"Some of the things they look at are small-dollar transactions at gas stations, followed by an attempt to make a larger purchase," explains Adam Levin of Identity Theft 911.
The idea is that thieves want to confirm that the card actually works before going on a buying spree, so they'll make a small purchase that wouldn't catch the attention of the cardholder. Popular methods include buying gas or making a small donation to charity, so banks have started scrutinizing those transactions.
Of course, it's not a simple matter of buying gas or giving to charity -- if those tasks triggered alerts constantly, no one would do either with a credit card. But Levin points to another possible explanation: Purchases made in a high-crime area are going to be held to a higher standard by the bank.
"It's almost a form of redlining," he says. "If there are certain [neighborhoods] where they've experienced an enormous amount of fraud, then anytime they see a transaction in the neighborhood, it sends an alert."
(Indeed, Erin tells me that one of the gas purchases that triggered an alert took place in a rough part of Detroit, which she visited specifically for the cheap gas.)
People who steal credit cards and credit card numbers usually aren't doing it so they can outfit their home with electronics and appliances. They don't want the actual products they're fraudulently buying; they're just in it to make money. So banks are always on the lookout for purchases of items that can easily be re-sold.
"Anytime a product can be turned around quickly for cash value, those are going to be the items that you would probably assume that, if you were a thief, you would want to get to first," says Karisse Hendrick of the Merchant Risk Council, which helps online merchants cut down on fraud. Levin says electronics are common choices for fraudsters, as are precious metals and jewelry.
Many thieves don't want to go through the rigmarole of buying laptops and jewelry, then selling them online or at pawnshops. They'd much prefer to just turn your stolen card directly into cold, hard cash.
There are a few ways that they can do that, and all of them will raise red flags at your bank or credit union. Using a credit card to buy a pricey gift card or load a bunch of money on a prepaid debit card is a fast way to attract the suspicions of your credit card issuer. Levin adds that some identity thieves also use stolen or cloned credit cards to buy chips at a casino, which they can then cash out (or, if they're feeling lucky, gamble away).
When assessing whether a purchase might be fraudulent, banks aren't just looking at what you bought and where you bought it. They're also asking if it's something you usually buy.
"The issuers know the buying patterns of a cardholder," says Hendrick. "They know the typical dollar amount of transaction and the type of purchase they put on a credit card."
Your bank sees a fairly high percentage of your purchases, so it knows if one is out of character for you. A thrifty individual who suddenly drops $500 on designer clothes should expect to get a call -- or have to make one when the bank flags the transaction. If you rarely travel and your card is suddenly used to purchase a flight to Europe, that's going to raise some red flags.
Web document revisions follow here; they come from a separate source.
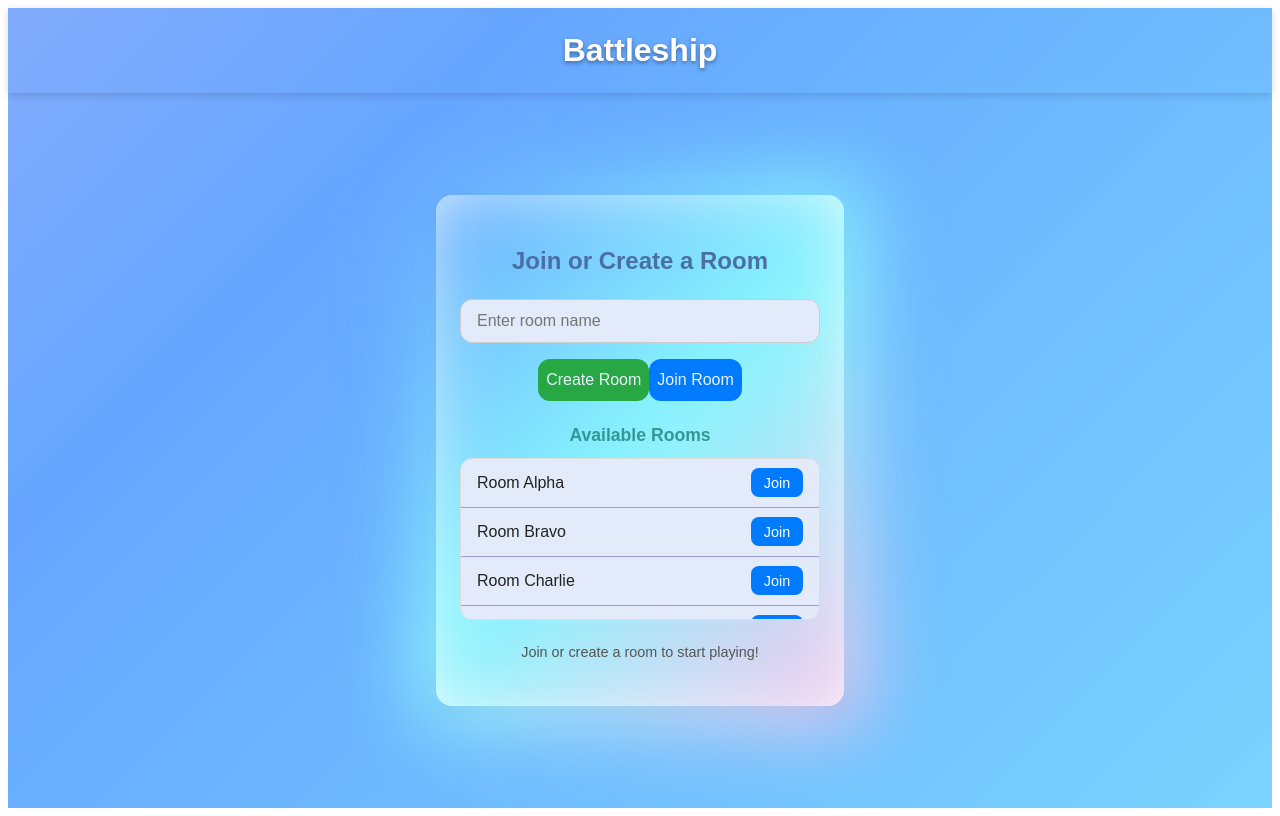
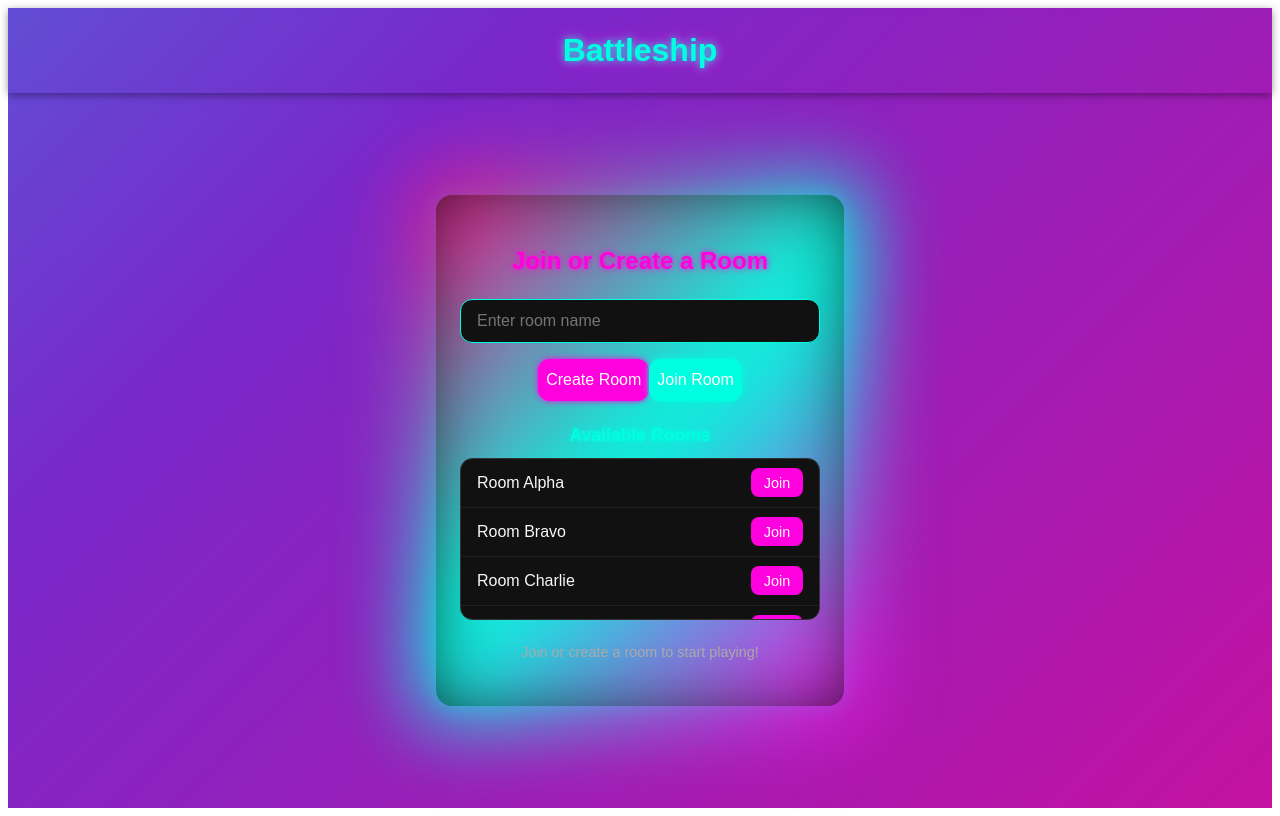
Before and after one commit to wojtek960506/battleship-socket-io, a React (Vite) app in the folder client/: page / in a window 1280 px wide. Built offline with nearby package versions, Linux system fonts and the light colour scheme.

Commit message:
arcade style of colors

```diff
--- a/client/src/App.css
+++ b/client/src/App.css
@@ -3,11 +3,11 @@
   display: flex;
   flex-direction: column;
   min-height: 100vh;
-  font-family: 'Arial', sans-serif;
-  color: #222;
+  font-family: 'Orbitron', sans-serif; /* arcade-like font */
+  color: #f8f8f8;
 
-  /* Gradient background */
-  background: linear-gradient(-45deg, #89f7fe, #66a6ff, #fbc2eb, #a6c0fe);
+  /* Neon gradient background */
+  background: linear-gradient(-45deg, #ff0080, #7928ca, #00eaff, #00ff87);
   background-size: 400% 400%;
   animation: gradientBG 12s ease infinite;
 }
@@ -24,14 +24,14 @@
   padding: 1.5rem 0;
   background: transparent;
   backdrop-filter: blur(4px);
-  box-shadow: 0 2px 8px rgba(0,0,0,0.15);
+  box-shadow: 0 2px 8px rgba(0,0,0,0.4);
 }
 
 .app-header h1 {
   margin: 0;
   font-size: 2rem;
-  color: #fff; /* White text to pop over gradients */
-  text-shadow: 0 2px 4px rgba(0,0,0,0.4);
+  color: #00ffe0; /* neon cyan */
+  text-shadow: 0 0 8px #00ffe0, 0 0 16px #ff00de;
 }
 
 /* Lobby / Room form */
@@ -47,10 +47,10 @@
 .lobby-card {
   position: relative;
   z-index: 1;
-  background-color: #fff;
+  background-color: #0d0d0d;
   padding: 2rem 1.5rem;
   border-radius: 16px;
-  box-shadow: 0 6px 20px rgba(0,0,0,0.1);
+  box-shadow: 0 0 20px rgba(0,255,255,0.3);
   width: 100%;
   max-width: 360px;
   text-align: center;
@@ -64,7 +64,7 @@
   right: -20px;
   bottom: -20px;
   border-radius: 20px;
-  background: linear-gradient(135deg, #66a6ff, #89f7fe, #fbc2eb);
+  background: linear-gradient(135deg, #ff0080, #00ffe0, #ff00de);
   filter: blur(40px);
   z-index: -1;
   animation: glow 6s ease-in-out infinite alternate;
@@ -78,7 +78,8 @@
 .lobby-card h2 {
   margin-bottom: 1.5rem;
   font-size: 1.5rem;
-  color: #4A6FA5;
+  color: #ff00de; /* neon magenta */
+  text-shadow: 0 0 6px #ff00de;
 }
 
 .room-form {
@@ -90,17 +91,17 @@
 .room-form input {
   padding: 0.75rem 1rem;
   font-size: 1rem;
-  border: 1px solid #ccc;
+  border: 1px solid #00ffe0;
   border-radius: 12px;
   outline: none;
-  background-color: #e3ebfa;
-  color: #3555a0;
-
-  transition: border-color 0.2s;
+  background-color: #111;
+  color: #0ff;
+  transition: border-color 0.2s, box-shadow 0.3s;
 }
 
 .room-form input:focus {
-  border-color: #007bff;
+  border-color: #ff00de;
+  box-shadow: 0 0 8px #ff00de;
 }
 
 .room-form button {
@@ -110,33 +111,38 @@
   border: none;
   border-radius: 12px;
   cursor: pointer;
-  color: rgb(236, 242, 252);
-  transition: background-color 0.2s, transform 0.1s;
+  color: #fff;
+  transition: background-color 0.2s, transform 0.1s, box-shadow 0.3s;
 }
 
 .create-btn {
-  background-color: #28a745;
+  background-color: #ff00de;
+  box-shadow: 0 0 6px #ff00de;
 }
 
 .create-btn:hover {
-  background-color: #218838;
+  background-color: #e600c0;
   transform: translateY(-1px);
+  box-shadow: 0 0 12px #ff00de;
 }
 
 .join-btn {
-  background-color: #007bff;
+  background-color: #00ffe0;
+  box-shadow: 0 0 6px #00ffe0;
+  color: #000;
 }
 
 .join-btn:hover {
-  background-color: #0056b3;
+  background-color: #00d4b8;
   transform: translateY(-1px);
+  box-shadow: 0 0 12px #00ffe0;
 }
 
 /* Info text */
 .info-text {
   margin-top: 1.5rem;
   font-size: 0.9rem;
-  color: #555;
+  color: #aaa;
 }
 
 /* Room list container */
@@ -148,8 +154,9 @@
 .room-list h3 {
   margin-bottom: 0.75rem;
   font-size: 1.1rem;
-  color: #359796;
+  color: #00ffe0;
   text-align: center;
+  text-shadow: 0 0 6px #00ffe0;
 }
 
 /* Scrollable list */
@@ -159,9 +166,9 @@
   margin: 0;
   max-height: 160px;
   overflow-y: auto;
-  border: 1px solid #ddd;
+  border: 1px solid #333;
   border-radius: 12px;
-  background-color: #e3ebfa
+  background-color: #111;
 }
 
 /* Room list item */
@@ -170,8 +177,7 @@
   justify-content: space-between;
   align-items: center;
   padding: 0.6rem 1rem;
-  border-bottom: 1px solid #9c9dd4;
-  /* A pastel-colored border slides in when you hover a row. */
+  border-bottom: 1px solid #222;
   position: relative;
   overflow: hidden;
   transition: background-color 0.3s;
@@ -182,7 +188,7 @@
   position: absolute;
   top: 0; left: 0; bottom: 0;
   width: 4px;
-  background: linear-gradient(#66a6ff, #89f7fe);
+  background: linear-gradient(#ff00de, #00ffe0);
   transform: scaleY(0);
   transform-origin: top;
   transition: transform 0.3s ease;
@@ -192,18 +198,16 @@
   transform: scaleY(1);
 }
 
-/* The row gets a pastel highlight when hovered. */
 .room-list li:hover {
-  background-color: #d8e7fb; /* pastel blue highlight */
+  background-color: rgba(0, 255, 224, 0.1);
 }
 
 .room-list li:last-child {
   border-bottom: none
 }
 
-/* When hovering a list item, the Join button glows slightly. */
 .room-list li:hover button {
-  box-shadow: 0 0 8px rgba(102, 166, 255, 0.5);
+  box-shadow: 0 0 12px #00ffe0;
 }
 
 /* Join buttons */
@@ -213,14 +217,15 @@
   border: none;
   border-radius: 8px;
   cursor: pointer;
-  background-color: #007bff;
+  background-color: #ff00de;
   color: white;
-  transition: background-color 0.4s, transform 0.3s;
+  transition: background-color 0.4s, transform 0.3s, box-shadow 0.3s;
 }
 
 .room-list button:hover {
-  background-color: #0056b3;
+  background-color: #e600c0;
   transform: translateY(-1px);
+  box-shadow: 0 0 10px #ff00de;
 }
 
 /* Mobile-friendly adjustments */
```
Speaking of Europe, the other big factor in banks' risk equations is whether you're making a purchase in a new area. I bought a computer just days after moving from Boston to New York, and had to confirm to the bank that I was indeed trying to make the purchase. Levin likewise says that making purchases in two different cities over a short period of time raises suspicions.
"I go from New York to California a lot, and invariably someone will call me [from the bank], " he says. Since one person can't go shopping in New York and California at the same time, any time a bank sees multiple purchases in multiple locations in a short period, it's going to be suspicious.